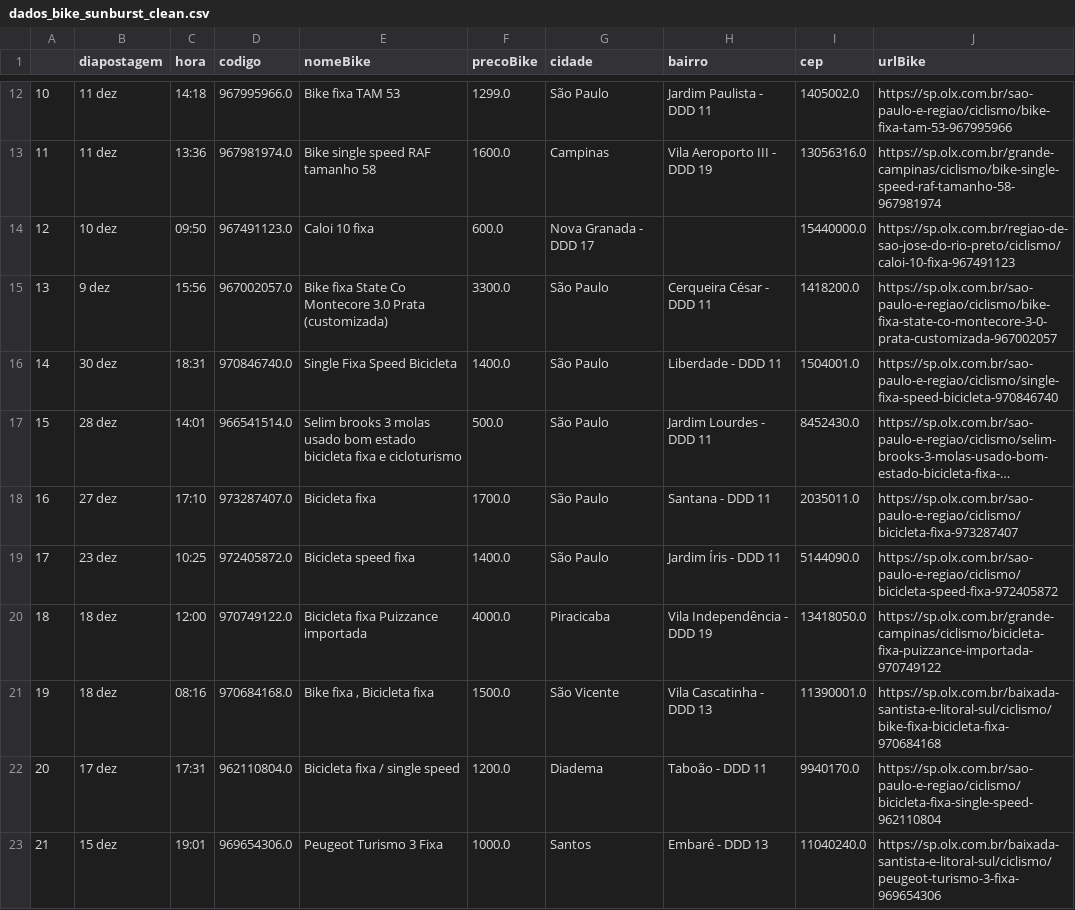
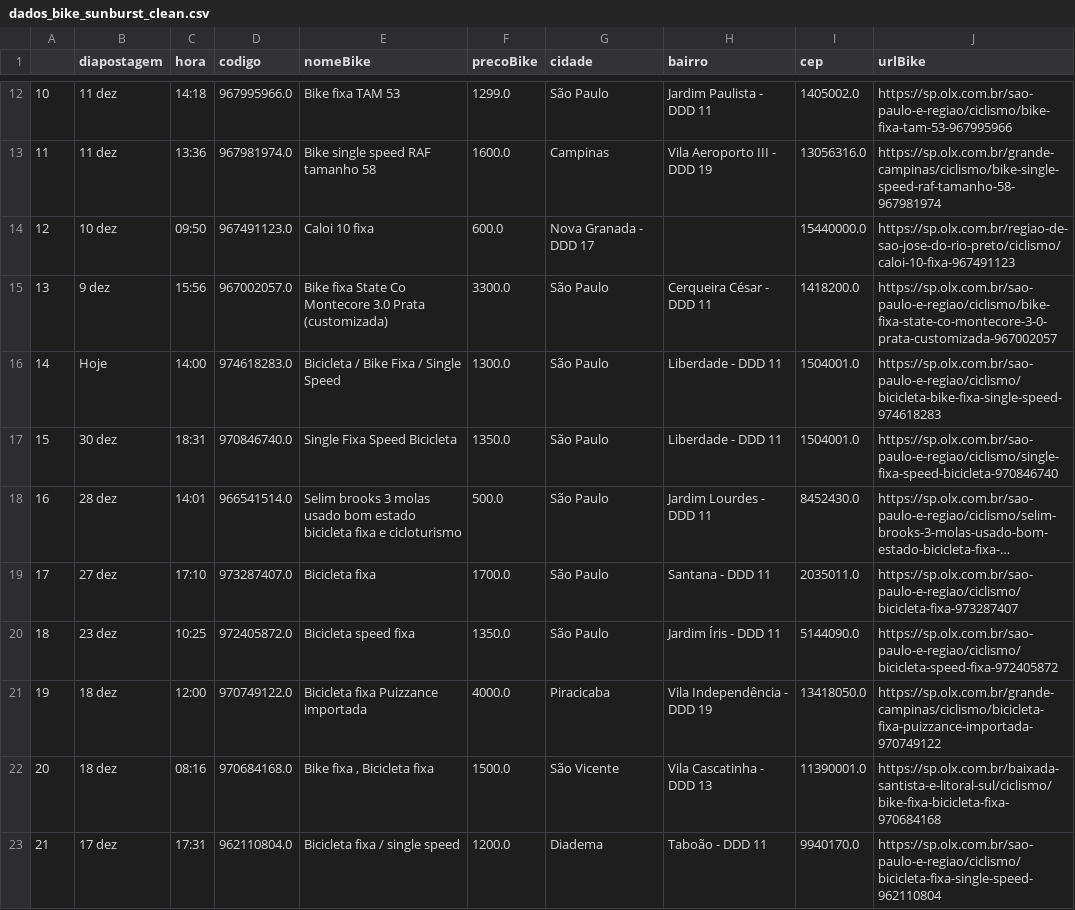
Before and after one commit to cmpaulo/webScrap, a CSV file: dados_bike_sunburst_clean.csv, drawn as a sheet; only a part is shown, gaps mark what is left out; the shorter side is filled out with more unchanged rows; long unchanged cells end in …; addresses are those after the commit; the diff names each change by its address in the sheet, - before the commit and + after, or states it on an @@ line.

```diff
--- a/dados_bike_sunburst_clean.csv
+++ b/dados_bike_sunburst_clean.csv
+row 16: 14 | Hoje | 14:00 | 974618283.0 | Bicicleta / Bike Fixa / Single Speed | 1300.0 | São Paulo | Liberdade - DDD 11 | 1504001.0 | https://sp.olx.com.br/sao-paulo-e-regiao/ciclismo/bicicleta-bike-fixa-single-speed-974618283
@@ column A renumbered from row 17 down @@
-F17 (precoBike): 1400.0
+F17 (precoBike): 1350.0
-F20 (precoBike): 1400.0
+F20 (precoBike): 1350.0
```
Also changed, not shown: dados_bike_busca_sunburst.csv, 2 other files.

####

> [Your goal]:
From the listing above, return every line that contains the word "shown".

> [Solved problem]:
Before and after one commit to cmpaulo/webScrap, a CSV file: dados_bike_sunburst_clean.csv, drawn as a sheet; only a part is shown, gaps mark what is left out; the shorter side is filled out with more unchanged rows; long unchanged cells end in …; addresses are those after the commit; the diff names each change by its address in the sheet, - before the commit and + after, or states it on an @@ line.
Also changed, not shown: dados_bike_busca_sunburst.csv, 2 other files.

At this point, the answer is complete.